[Records for the exercise]

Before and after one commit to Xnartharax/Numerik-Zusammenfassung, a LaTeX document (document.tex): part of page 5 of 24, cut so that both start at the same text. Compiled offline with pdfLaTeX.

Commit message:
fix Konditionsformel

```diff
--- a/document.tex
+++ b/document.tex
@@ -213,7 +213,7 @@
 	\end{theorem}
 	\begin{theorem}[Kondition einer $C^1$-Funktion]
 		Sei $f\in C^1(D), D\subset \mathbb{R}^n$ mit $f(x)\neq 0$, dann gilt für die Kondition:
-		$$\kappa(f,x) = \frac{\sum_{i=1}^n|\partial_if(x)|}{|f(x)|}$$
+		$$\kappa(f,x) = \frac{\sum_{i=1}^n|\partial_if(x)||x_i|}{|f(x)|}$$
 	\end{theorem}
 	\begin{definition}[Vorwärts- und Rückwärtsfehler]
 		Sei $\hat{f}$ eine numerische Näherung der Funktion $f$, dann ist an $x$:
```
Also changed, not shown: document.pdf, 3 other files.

[/Records for the exercise]
[Records for the exercise]

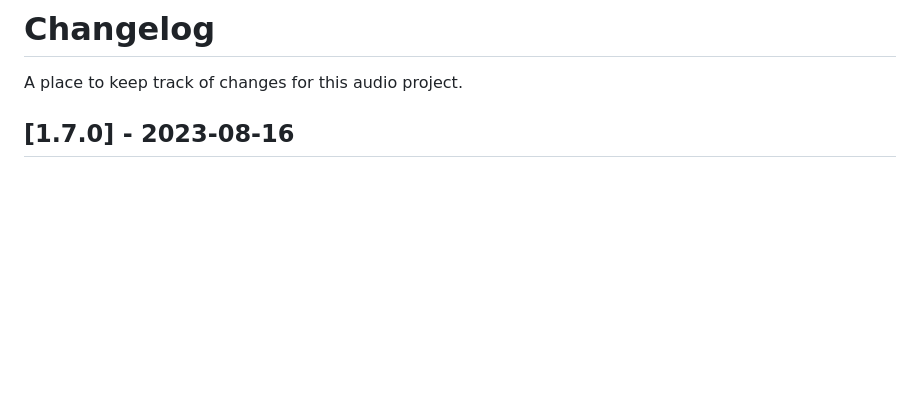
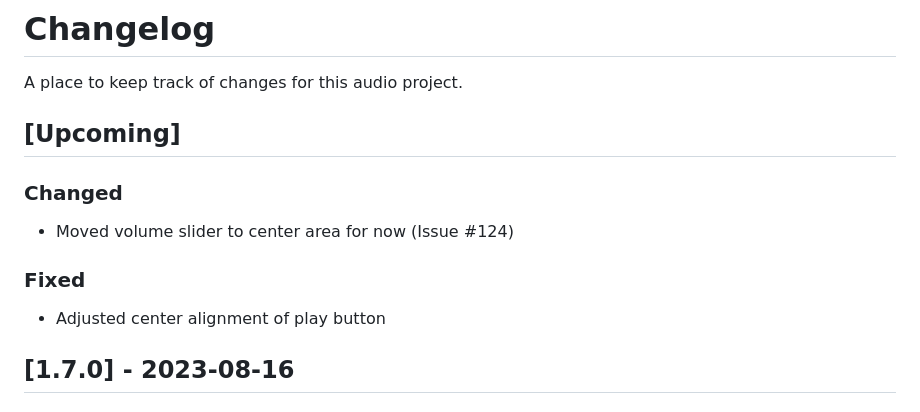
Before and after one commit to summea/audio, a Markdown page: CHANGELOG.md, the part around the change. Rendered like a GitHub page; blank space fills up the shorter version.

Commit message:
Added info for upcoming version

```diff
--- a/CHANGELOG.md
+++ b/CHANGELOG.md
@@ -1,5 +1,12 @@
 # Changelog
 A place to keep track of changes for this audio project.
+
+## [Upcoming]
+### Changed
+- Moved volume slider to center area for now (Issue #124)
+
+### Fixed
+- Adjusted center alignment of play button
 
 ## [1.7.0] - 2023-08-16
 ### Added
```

[/Records for the exercise]

Work to be completed: I need each line from the listing where the word "document" occurs.

Answer box:
Before and after one commit to Xnartharax/Numerik-Zusammenfassung, a LaTeX document (document.tex): part of page 5 of 24, cut so that both start at the same text. Compiled offline with pdfLaTeX.
--- a/document.tex
+++ b/document.tex
Also changed, not shown: document.pdf, 3 other files.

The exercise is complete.